= Required work =
Every single record needs to be restated word for word.

** Data to examine follows **

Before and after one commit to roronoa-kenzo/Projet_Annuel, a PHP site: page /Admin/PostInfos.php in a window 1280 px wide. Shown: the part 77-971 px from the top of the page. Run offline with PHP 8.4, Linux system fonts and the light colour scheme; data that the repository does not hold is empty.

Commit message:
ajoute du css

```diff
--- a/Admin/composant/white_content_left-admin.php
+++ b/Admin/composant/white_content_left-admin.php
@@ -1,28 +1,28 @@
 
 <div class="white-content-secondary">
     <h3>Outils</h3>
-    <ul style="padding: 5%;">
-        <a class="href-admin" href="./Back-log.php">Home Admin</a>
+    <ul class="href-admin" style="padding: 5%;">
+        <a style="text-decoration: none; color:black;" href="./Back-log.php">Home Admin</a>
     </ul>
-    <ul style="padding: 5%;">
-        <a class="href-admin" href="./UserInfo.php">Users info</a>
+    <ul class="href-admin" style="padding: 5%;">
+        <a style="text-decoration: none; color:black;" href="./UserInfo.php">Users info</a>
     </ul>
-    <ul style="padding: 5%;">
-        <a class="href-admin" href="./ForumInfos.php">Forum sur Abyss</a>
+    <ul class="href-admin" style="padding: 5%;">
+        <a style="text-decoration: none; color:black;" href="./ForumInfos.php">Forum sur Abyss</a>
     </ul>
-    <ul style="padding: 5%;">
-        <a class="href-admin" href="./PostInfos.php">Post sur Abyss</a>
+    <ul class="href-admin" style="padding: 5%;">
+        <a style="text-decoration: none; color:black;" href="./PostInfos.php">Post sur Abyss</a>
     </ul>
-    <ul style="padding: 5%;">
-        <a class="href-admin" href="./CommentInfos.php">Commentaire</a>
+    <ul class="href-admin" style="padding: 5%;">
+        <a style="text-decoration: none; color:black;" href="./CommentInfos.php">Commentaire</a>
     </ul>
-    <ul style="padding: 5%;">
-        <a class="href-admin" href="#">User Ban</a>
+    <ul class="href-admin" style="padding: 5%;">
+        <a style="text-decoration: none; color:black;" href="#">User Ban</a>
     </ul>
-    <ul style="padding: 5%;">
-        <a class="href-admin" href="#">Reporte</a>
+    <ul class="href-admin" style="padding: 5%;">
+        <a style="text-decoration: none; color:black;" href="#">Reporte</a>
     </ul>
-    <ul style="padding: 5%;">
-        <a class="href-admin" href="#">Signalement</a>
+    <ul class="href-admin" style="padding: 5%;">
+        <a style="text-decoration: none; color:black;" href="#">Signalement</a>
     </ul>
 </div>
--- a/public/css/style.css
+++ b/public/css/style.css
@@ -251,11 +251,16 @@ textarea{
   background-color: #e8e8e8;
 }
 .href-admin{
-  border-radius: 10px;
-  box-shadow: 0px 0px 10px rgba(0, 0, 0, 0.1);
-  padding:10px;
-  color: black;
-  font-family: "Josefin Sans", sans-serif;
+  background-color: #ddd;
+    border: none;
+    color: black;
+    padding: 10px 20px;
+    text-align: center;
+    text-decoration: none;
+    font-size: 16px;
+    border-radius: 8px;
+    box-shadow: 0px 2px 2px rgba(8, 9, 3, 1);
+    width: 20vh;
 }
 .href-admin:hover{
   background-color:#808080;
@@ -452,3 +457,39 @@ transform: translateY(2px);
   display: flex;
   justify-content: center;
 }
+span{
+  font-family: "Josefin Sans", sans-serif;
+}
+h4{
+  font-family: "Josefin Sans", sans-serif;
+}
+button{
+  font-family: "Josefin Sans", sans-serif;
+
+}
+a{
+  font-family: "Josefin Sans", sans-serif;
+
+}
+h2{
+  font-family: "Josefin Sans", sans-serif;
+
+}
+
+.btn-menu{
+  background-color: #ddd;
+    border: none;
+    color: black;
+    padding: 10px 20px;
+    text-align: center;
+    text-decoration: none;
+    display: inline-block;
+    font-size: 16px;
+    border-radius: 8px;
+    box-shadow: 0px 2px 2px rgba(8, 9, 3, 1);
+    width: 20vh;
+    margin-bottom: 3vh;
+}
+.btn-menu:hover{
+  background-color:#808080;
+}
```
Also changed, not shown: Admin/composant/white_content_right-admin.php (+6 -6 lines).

** End of Data to examine **

= Task answer =
Before and after one commit to roronoa-kenzo/Projet_Annuel, a PHP site: page /Admin/PostInfos.php in a window 1280 px wide. Shown: the part 77-971 px from the top of the page. Run offline with PHP 8.4, Linux system fonts and the light colour scheme; data that the repository does not hold is empty.

Commit message:
ajoute du css

```diff
--- a/Admin/composant/white_content_left-admin.php
+++ b/Admin/composant/white_content_left-admin.php
@@ -1,28 +1,28 @@
 
 <div class="white-content-secondary">
     <h3>Outils</h3>
-    <ul style="padding: 5%;">
-        <a class="href-admin" href="./Back-log.php">Home Admin</a>
+    <ul class="href-admin" style="padding: 5%;">
+        <a style="text-decoration: none; color:black;" href="./Back-log.php">Home Admin</a>
     </ul>
-    <ul style="padding: 5%;">
-        <a class="href-admin" href="./UserInfo.php">Users info</a>
+    <ul class="href-admin" style="padding: 5%;">
+        <a style="text-decoration: none; color:black;" href="./UserInfo.php">Users info</a>
     </ul>
-    <ul style="padding: 5%;">
-        <a class="href-admin" href="./ForumInfos.php">Forum sur Abyss</a>
+    <ul class="href-admin" style="padding: 5%;">
+        <a style="text-decoration: none; color:black;" href="./ForumInfos.php">Forum sur Abyss</a>
     </ul>
-    <ul style="padding: 5%;">
-        <a class="href-admin" href="./PostInfos.php">Post sur Abyss</a>
+    <ul class="href-admin" style="padding: 5%;">
+        <a style="text-decoration: none; color:black;" href="./PostInfos.php">Post sur Abyss</a>
     </ul>
-    <ul style="padding: 5%;">
-        <a class="href-admin" href="./CommentInfos.php">Commentaire</a>
+    <ul class="href-admin" style="padding: 5%;">
+        <a style="text-decoration: none; color:black;" href="./CommentInfos.php">Commentaire</a>
     </ul>
-    <ul style="padding: 5%;">
-        <a class="href-admin" href="#">User Ban</a>
+    <ul class="href-admin" style="padding: 5%;">
+        <a style="text-decoration: none; color:black;" href="#">User Ban</a>
     </ul>
-    <ul style="padding: 5%;">
-        <a class="href-admin" href="#">Reporte</a>
+    <ul class="href-admin" style="padding: 5%;">
+        <a style="text-decoration: none; color:black;" href="#">Reporte</a>
     </ul>
-    <ul style="padding: 5%;">
-        <a class="href-admin" href="#">Signalement</a>
+    <ul class="href-admin" style="padding: 5%;">
+        <a style="text-decoration: none; color:black;" href="#">Signalement</a>
     </ul>
 </div>
--- a/public/css/style.css
+++ b/public/css/style.css
@@ -251,11 +251,16 @@ textarea{
   background-color: #e8e8e8;
 }
 .href-admin{
-  border-radius: 10px;
-  box-shadow: 0px 0px 10px rgba(0, 0, 0, 0.1);
-  padding:10px;
-  color: black;
-  font-family: "Josefin Sans", sans-serif;
+  background-color: #ddd;
+    border: none;
+    color: black;
+    padding: 10px 20px;
+    text-align: center;
+    text-decoration: none;
+    font-size: 16px;
+    border-radius: 8px;
+    box-shadow: 0px 2px 2px rgba(8, 9, 3, 1);
+    width: 20vh;
 }
 .href-admin:hover{
   background-color:#808080;
@@ -452,3 +457,39 @@ transform: translateY(2px);
   display: flex;
   justify-content: center;
 }
+span{
+  font-family: "Josefin Sans", sans-serif;
+}
+h4{
+  font-family: "Josefin Sans", sans-serif;
+}
+button{
+  font-family: "Josefin Sans", sans-serif;
+
+}
+a{
+  font-family: "Josefin Sans", sans-serif;
+
+}
+h2{
+  font-family: "Josefin Sans", sans-serif;
+
+}
+
+.btn-menu{
+  background-color: #ddd;
+    border: none;
+    color: black;
+    padding: 10px 20px;
+    text-align: center;
+    text-decoration: none;
+    display: inline-block;
+    font-size: 16px;
+    border-radius: 8px;
+    box-shadow: 0px 2px 2px rgba(8, 9, 3, 1);
+    width: 20vh;
+    margin-bottom: 3vh;
+}
+.btn-menu:hover{
+  background-color:#808080;
+}
```
Also changed, not shown: Admin/composant/white_content_right-admin.php (+6 -6 lines).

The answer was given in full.